While suicide is forbidden by the Qur'an, martyrdom is glorified as a religious duty, at least as interpreted by the fundamentalist sects of Islam.
In modern times, it was in prison that Sayyid Qutb made his lasting mark on Islamic martyrdom. He created a philosophical vision where death, piety, wisdom, and immortality are one and the same. With help from his followers he smuggled five volumes, piece by piece, out of his prison. His "In the Shade of the Qur'an" has been called a gigantic study and one of the most remarkable works to be produced in prison.

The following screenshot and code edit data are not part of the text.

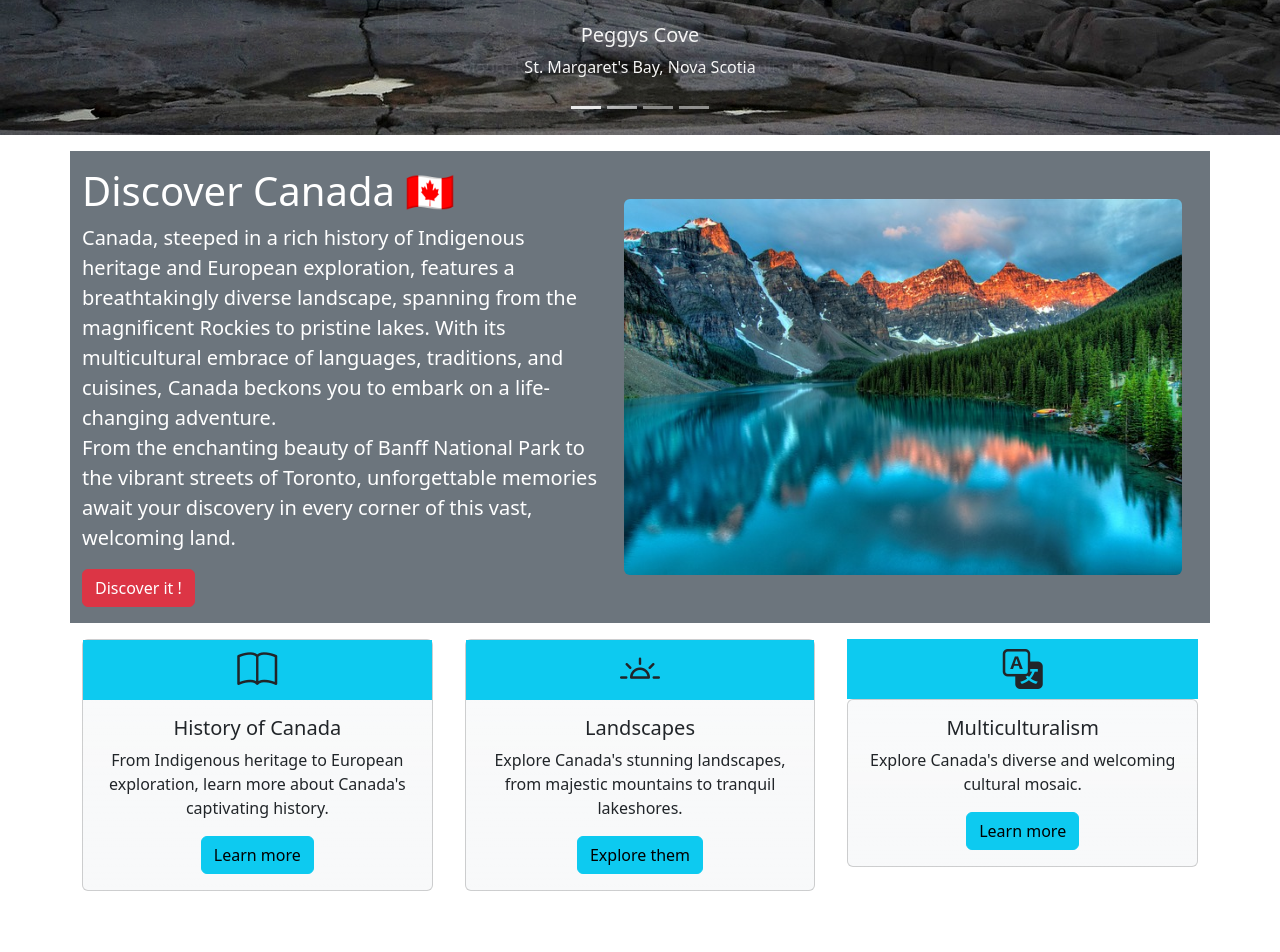
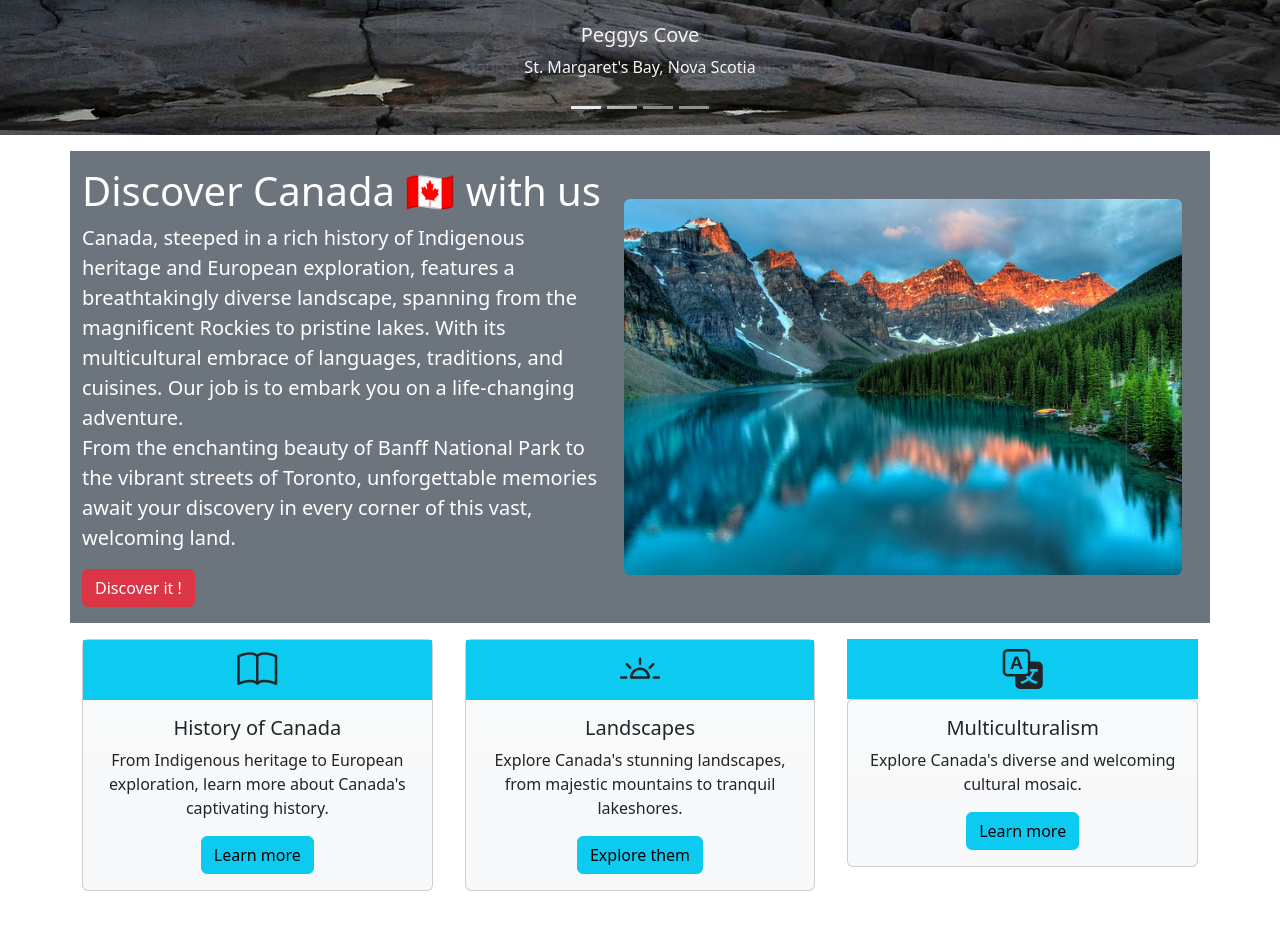
Before and after one commit to KomailK/Bootstrap-assignement, a plain HTML site: page index.html in a window 1280 px wide. Shown: the part 763-1715 px from the top of the page. Drawn offline with nearby package versions, Linux system fonts and the light colour scheme.

Commit message:
Update index.html

```diff
--- a/index.html
+++ b/index.html
@@ -122,10 +122,10 @@
   <section id="home" class="container mt-3 bg-secondary text-white"> <!--mt (margin-top) & bg (background)-->
     <div class="d-md-flex py-3 align-items-center">
          <article class="text-center text-md-start">
-            <h1>Discover Canada 🇨🇦</h1>
+            <h1>Discover Canada 🇨🇦 with us</h1>
             <p class="lead">Canada, steeped in a rich history of Indigenous heritage and European exploration,
               features a breathtakingly diverse landscape, spanning from the magnificent Rockies to pristine lakes.
-              With its multicultural embrace of languages, traditions, and cuisines, Canada beckons you to embark on a
+              With its multicultural embrace of languages, traditions, and cuisines. Our job is to embark you on a
               life-changing adventure.<br> From the enchanting beauty of Banff National Park to the vibrant streets of Toronto,
               unforgettable memories await your discovery in every corner of this vast, welcoming land.</p>
 
```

Sayyid Qutb and his brother, Muhammed, were part of The Muslim Brotherhood during Nasser's time. When Nasser first cracked down on the brotherhood, Muhammed emigrated to Saudi Arabia where he became a distinguished professor of Islamic Studies. Sayyid was made of more stubborn stuff and wound up serving two terms in prison in Egypt. He was hanged by Nasser in 1966 a few months after his second release from prison.
Qutb published his famous book, Mallem Fittareek (Milestones) in 1965. For that he was hanged in spite of great protests from other Islamic nations.
From GREAT MUSLIMS OF THE 20TH CENTURY
"Sayyid Qutb will always be remembered for his legacy of clearly defining the basic ideas of the Oneness and sovereignty of Allah, the clear distinction between pure faith and the association of partners with Allah (Shirk) overt and hidden, and the only hope for salvation of humanity. Sayyid Qutb was smiling when he was executed, showing his conviction of the beautiful life to come in paradise a life he definitely and rightfully deserved."
Significantly, bin Laden studied under Muhammed Qutb in Saudi Arabia.
Qutb's playbook provides the philosophical basis for Islamic terrorism by martyrdom.
If your goal is to understand suicidal terror in the larger scope of terror, see Jessica Stern; "Terror in the Name of God." Ms Stern makes clear that there are motives beyond religion. She also makes clear that religion is too often a central component.
Posted by RoadToPeace on Sunday, August 21, 2005.